Guns N’ Roses singer Axl Rose isn’t the man he was “Yesterdays.” In the band’s prime in the ‘80s and ‘90s, the frontman for the hard-rock legends would be hard-pressed to complete an entire show, and as temper tantrums and riots maligned Rose’s reputation, G ‘N’ R tickets were a risky buy. It was like investing in a Lauryn Hill ticket in 2018: It’ll probably be great—if they show up.
But present-day Axl is a different animal. He’s been the picture of professionalism and “Patience” on the multi-year “Not In This Lifetime” tour, which began with warm-up dates in April 2016 and has two dates remaining in South Africa and Hawaii. So, when he left the stage early Sunday night in in the UAE’s “Paradise City,” Abu Dhabi, you might expect him to be suffering from a temporary relapse to his old Axl ways.
“Not so,” say his bandmates, who cut through the internet’s “Double Talkin’ Jive” and explained via Twitter that Rose was “severely ill” but still able to power through 20 songs of their planned 28-song set.
“So they’ve got me on IVs and a bunch of injections because I got sick today,” Rose, 56, said at the concert, as captured in an attendee’s video. “I’ve been throwing up for about the last five hours. So instead of cancel, I’m gonna do the best show we can for you.”
But “Don’t Cry.” Axl has good reason to heal up, and quick. Besides finishing up the Guns ‘N’ Roses tour, there are rumblings that he’ll be back behind the mic for AC/DC. Rose has sporadically loaned his services to the band as touring singer in recent years, after Brian Johnson was forced to retire from performing due to hearing loss. Earlier this year, after reports that the partnership between AC/DC principle songwriter/perpetual naughty schoolboy Angus Young and Rose would continue, Rose Tattoo frontman Angry Anderson confirmed that the pair are currently writing new material together.

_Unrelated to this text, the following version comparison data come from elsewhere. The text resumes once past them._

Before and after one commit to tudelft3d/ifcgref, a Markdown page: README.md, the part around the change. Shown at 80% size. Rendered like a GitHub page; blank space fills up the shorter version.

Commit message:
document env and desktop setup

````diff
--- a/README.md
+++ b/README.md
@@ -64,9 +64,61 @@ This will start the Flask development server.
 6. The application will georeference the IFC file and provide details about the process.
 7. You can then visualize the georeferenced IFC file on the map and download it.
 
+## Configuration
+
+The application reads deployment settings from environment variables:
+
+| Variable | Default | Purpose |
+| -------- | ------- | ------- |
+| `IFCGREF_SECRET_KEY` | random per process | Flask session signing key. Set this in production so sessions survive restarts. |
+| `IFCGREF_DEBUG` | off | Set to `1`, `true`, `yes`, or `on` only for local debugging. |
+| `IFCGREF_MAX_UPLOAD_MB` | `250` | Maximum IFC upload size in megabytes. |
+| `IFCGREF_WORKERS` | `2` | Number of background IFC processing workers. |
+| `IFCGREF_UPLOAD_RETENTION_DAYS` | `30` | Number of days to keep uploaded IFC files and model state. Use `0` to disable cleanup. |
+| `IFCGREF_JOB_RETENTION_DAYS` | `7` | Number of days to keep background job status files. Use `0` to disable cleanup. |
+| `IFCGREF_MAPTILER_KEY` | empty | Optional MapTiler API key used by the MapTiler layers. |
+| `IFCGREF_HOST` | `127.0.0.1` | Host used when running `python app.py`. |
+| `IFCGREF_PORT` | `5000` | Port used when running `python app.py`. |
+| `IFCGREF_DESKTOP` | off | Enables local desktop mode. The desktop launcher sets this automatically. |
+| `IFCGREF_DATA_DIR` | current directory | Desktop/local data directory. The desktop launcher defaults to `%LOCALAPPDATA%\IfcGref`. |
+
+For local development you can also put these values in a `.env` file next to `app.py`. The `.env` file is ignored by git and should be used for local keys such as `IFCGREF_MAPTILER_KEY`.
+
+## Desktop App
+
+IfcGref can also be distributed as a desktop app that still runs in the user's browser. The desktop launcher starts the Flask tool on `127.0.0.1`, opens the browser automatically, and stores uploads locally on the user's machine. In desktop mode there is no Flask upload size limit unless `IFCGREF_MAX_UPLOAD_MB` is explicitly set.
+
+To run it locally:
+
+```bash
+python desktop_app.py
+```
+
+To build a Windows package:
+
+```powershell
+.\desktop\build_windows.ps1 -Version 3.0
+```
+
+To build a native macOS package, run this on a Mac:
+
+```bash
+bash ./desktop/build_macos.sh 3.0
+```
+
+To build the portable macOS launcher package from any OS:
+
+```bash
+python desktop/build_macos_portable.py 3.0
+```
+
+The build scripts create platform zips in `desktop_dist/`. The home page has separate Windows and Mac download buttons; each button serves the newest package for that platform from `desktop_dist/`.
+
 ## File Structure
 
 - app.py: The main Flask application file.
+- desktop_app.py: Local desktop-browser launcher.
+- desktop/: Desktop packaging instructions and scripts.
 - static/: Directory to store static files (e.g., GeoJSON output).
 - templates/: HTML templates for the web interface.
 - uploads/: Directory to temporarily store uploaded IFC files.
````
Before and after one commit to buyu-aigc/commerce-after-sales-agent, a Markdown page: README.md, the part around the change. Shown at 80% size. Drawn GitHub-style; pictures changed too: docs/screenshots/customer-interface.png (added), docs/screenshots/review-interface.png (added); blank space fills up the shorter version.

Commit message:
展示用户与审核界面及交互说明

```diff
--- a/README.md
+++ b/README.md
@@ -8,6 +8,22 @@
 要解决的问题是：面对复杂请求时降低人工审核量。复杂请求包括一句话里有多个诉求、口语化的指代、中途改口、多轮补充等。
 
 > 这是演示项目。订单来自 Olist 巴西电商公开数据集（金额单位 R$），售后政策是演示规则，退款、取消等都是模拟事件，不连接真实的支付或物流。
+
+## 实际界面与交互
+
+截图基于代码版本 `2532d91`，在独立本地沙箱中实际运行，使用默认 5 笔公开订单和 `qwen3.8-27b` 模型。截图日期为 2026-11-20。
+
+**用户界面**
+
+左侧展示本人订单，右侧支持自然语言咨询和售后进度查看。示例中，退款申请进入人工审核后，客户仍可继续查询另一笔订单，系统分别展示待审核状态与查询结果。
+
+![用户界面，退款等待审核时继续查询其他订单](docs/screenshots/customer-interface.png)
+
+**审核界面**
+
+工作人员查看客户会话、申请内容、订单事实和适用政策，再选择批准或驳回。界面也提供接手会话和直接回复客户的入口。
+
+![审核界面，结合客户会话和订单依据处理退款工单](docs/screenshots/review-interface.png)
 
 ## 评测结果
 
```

No word yet on what caused Rose’s ailment; a Spaghetti Incident has not been ruled out. Axl, as well as fans in the front row, must just be glad it was “November Rain” and not “Mr. Brownstone,” if you catch our drift.